-- WHAT TO DO --
Return the entries below precisely, omitting nothing.

-- DATA FOR THE TASK --
Segment Open

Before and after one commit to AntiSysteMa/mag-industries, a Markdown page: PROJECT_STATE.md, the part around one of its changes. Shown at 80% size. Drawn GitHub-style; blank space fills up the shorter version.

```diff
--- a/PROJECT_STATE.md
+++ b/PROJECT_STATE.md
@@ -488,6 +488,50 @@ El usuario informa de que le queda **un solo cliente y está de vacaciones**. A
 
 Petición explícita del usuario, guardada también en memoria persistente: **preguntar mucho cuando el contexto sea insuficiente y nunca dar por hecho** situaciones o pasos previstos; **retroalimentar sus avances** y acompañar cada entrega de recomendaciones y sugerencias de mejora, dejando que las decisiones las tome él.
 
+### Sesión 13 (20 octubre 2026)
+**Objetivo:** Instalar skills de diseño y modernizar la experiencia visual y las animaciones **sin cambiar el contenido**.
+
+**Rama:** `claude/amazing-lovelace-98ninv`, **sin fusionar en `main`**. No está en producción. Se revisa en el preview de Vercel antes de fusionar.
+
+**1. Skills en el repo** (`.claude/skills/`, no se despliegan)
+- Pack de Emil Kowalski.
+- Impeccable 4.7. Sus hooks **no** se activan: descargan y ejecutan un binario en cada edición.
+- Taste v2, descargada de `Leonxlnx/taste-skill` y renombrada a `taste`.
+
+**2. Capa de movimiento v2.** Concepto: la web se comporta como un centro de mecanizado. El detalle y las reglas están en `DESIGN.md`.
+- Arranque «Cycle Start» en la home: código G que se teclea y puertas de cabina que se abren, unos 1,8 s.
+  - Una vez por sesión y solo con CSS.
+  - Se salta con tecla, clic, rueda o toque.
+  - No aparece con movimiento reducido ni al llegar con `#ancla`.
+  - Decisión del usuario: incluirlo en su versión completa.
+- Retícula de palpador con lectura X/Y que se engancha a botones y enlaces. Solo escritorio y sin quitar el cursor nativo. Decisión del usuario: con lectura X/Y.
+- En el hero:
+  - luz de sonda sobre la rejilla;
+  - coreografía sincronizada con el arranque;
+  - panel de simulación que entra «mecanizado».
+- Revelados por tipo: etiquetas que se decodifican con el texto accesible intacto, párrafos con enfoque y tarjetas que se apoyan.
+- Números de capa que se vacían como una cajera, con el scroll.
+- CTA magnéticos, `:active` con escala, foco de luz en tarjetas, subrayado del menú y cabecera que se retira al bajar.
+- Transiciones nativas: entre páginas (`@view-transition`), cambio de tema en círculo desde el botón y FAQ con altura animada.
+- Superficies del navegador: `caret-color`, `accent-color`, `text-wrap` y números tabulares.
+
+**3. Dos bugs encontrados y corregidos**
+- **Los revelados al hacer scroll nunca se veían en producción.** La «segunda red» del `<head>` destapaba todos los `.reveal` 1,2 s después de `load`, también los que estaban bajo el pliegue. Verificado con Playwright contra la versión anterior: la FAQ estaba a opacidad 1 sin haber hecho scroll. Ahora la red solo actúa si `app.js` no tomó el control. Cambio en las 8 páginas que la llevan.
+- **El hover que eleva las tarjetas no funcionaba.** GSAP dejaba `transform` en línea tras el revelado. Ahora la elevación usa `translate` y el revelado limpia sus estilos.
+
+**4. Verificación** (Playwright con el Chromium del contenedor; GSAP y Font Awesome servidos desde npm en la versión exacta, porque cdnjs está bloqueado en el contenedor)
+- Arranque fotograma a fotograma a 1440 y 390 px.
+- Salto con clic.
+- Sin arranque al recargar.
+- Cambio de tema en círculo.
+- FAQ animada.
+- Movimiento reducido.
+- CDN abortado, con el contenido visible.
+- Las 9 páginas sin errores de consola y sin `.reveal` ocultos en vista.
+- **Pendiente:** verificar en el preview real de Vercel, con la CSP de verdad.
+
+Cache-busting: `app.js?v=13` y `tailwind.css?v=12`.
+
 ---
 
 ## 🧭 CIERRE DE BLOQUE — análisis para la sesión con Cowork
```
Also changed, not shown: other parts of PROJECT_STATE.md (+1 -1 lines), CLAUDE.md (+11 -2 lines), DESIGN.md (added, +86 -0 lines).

Segment Closed

-- EXERCISE SOLUTION --
Before and after one commit to AntiSysteMa/mag-industries, a Markdown page: PROJECT_STATE.md, the part around one of its changes. Shown at 80% size. Drawn GitHub-style; blank space fills up the shorter version.

```diff
--- a/PROJECT_STATE.md
+++ b/PROJECT_STATE.md
@@ -488,6 +488,50 @@ El usuario informa de que le queda **un solo cliente y está de vacaciones**. A
 
 Petición explícita del usuario, guardada también en memoria persistente: **preguntar mucho cuando el contexto sea insuficiente y nunca dar por hecho** situaciones o pasos previstos; **retroalimentar sus avances** y acompañar cada entrega de recomendaciones y sugerencias de mejora, dejando que las decisiones las tome él.
 
+### Sesión 13 (20 octubre 2026)
+**Objetivo:** Instalar skills de diseño y modernizar la experiencia visual y las animaciones **sin cambiar el contenido**.
+
+**Rama:** `claude/amazing-lovelace-98ninv`, **sin fusionar en `main`**. No está en producción. Se revisa en el preview de Vercel antes de fusionar.
+
+**1. Skills en el repo** (`.claude/skills/`, no se despliegan)
+- Pack de Emil Kowalski.
+- Impeccable 4.7. Sus hooks **no** se activan: descargan y ejecutan un binario en cada edición.
+- Taste v2, descargada de `Leonxlnx/taste-skill` y renombrada a `taste`.
+
+**2. Capa de movimiento v2.** Concepto: la web se comporta como un centro de mecanizado. El detalle y las reglas están en `DESIGN.md`.
+- Arranque «Cycle Start» en la home: código G que se teclea y puertas de cabina que se abren, unos 1,8 s.
+  - Una vez por sesión y solo con CSS.
+  - Se salta con tecla, clic, rueda o toque.
+  - No aparece con movimiento reducido ni al llegar con `#ancla`.
+  - Decisión del usuario: incluirlo en su versión completa.
+- Retícula de palpador con lectura X/Y que se engancha a botones y enlaces. Solo escritorio y sin quitar el cursor nativo. Decisión del usuario: con lectura X/Y.
+- En el hero:
+  - luz de sonda sobre la rejilla;
+  - coreografía sincronizada con el arranque;
+  - panel de simulación que entra «mecanizado».
+- Revelados por tipo: etiquetas que se decodifican con el texto accesible intacto, párrafos con enfoque y tarjetas que se apoyan.
+- Números de capa que se vacían como una cajera, con el scroll.
+- CTA magnéticos, `:active` con escala, foco de luz en tarjetas, subrayado del menú y cabecera que se retira al bajar.
+- Transiciones nativas: entre páginas (`@view-transition`), cambio de tema en círculo desde el botón y FAQ con altura animada.
+- Superficies del navegador: `caret-color`, `accent-color`, `text-wrap` y números tabulares.
+
+**3. Dos bugs encontrados y corregidos**
+- **Los revelados al hacer scroll nunca se veían en producción.** La «segunda red» del `<head>` destapaba todos los `.reveal` 1,2 s después de `load`, también los que estaban bajo el pliegue. Verificado con Playwright contra la versión anterior: la FAQ estaba a opacidad 1 sin haber hecho scroll. Ahora la red solo actúa si `app.js` no tomó el control. Cambio en las 8 páginas que la llevan.
+- **El hover que eleva las tarjetas no funcionaba.** GSAP dejaba `transform` en línea tras el revelado. Ahora la elevación usa `translate` y el revelado limpia sus estilos.
+
+**4. Verificación** (Playwright con el Chromium del contenedor; GSAP y Font Awesome servidos desde npm en la versión exacta, porque cdnjs está bloqueado en el contenedor)
+- Arranque fotograma a fotograma a 1440 y 390 px.
+- Salto con clic.
+- Sin arranque al recargar.
+- Cambio de tema en círculo.
+- FAQ animada.
+- Movimiento reducido.
+- CDN abortado, con el contenido visible.
+- Las 9 páginas sin errores de consola y sin `.reveal` ocultos en vista.
+- **Pendiente:** verificar en el preview real de Vercel, con la CSP de verdad.
+
+Cache-busting: `app.js?v=13` y `tailwind.css?v=12`.
+
 ---
 
 ## 🧭 CIERRE DE BLOQUE — análisis para la sesión con Cowork
```
Also changed, not shown: other parts of PROJECT_STATE.md (+1 -1 lines), CLAUDE.md (+11 -2 lines), DESIGN.md (added, +86 -0 lines).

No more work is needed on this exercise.